Pick out every line in the data below that holds "protocol".
== INFORMATION ==
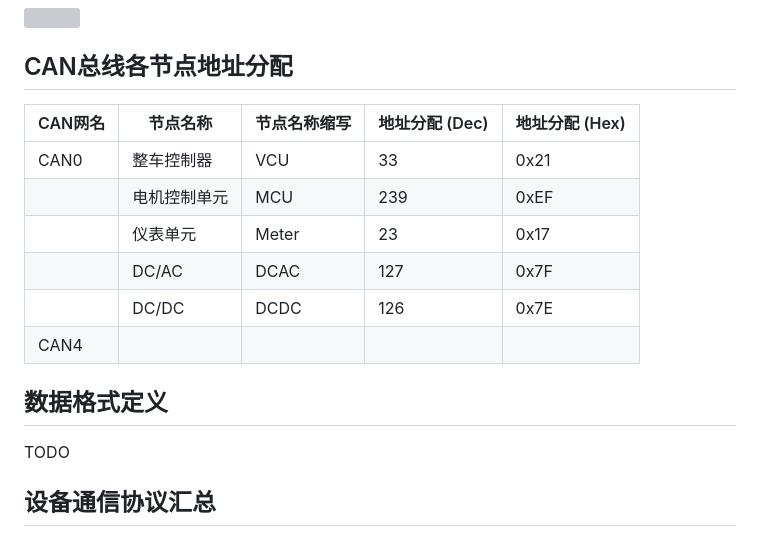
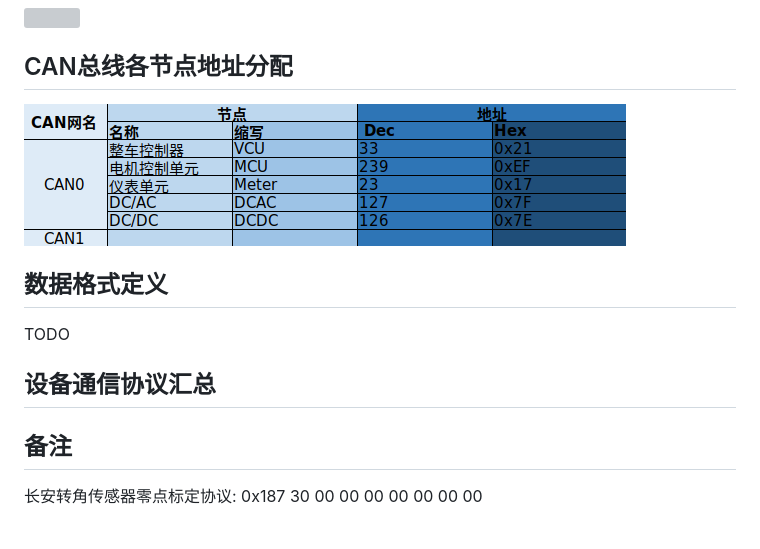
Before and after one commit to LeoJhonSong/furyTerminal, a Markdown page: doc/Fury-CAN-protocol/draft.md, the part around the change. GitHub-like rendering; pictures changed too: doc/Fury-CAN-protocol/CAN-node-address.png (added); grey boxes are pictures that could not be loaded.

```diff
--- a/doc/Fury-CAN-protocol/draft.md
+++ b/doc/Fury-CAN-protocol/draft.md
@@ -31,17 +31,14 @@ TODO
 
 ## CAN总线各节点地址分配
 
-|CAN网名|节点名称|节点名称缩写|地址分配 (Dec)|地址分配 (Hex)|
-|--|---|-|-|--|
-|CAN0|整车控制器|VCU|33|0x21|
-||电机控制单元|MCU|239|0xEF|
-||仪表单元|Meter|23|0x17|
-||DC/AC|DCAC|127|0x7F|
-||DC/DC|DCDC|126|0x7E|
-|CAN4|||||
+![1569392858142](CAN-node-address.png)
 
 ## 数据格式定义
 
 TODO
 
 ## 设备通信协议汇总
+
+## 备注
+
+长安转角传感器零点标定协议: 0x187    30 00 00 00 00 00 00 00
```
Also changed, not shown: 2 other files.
===
TASK RESULT
Before and after one commit to LeoJhonSong/furyTerminal, a Markdown page: doc/Fury-CAN-protocol/draft.md, the part around the change. GitHub-like rendering; pictures changed too: doc/Fury-CAN-protocol/CAN-node-address.png (added); grey boxes are pictures that could not be loaded.
--- a/doc/Fury-CAN-protocol/draft.md
+++ b/doc/Fury-CAN-protocol/draft.md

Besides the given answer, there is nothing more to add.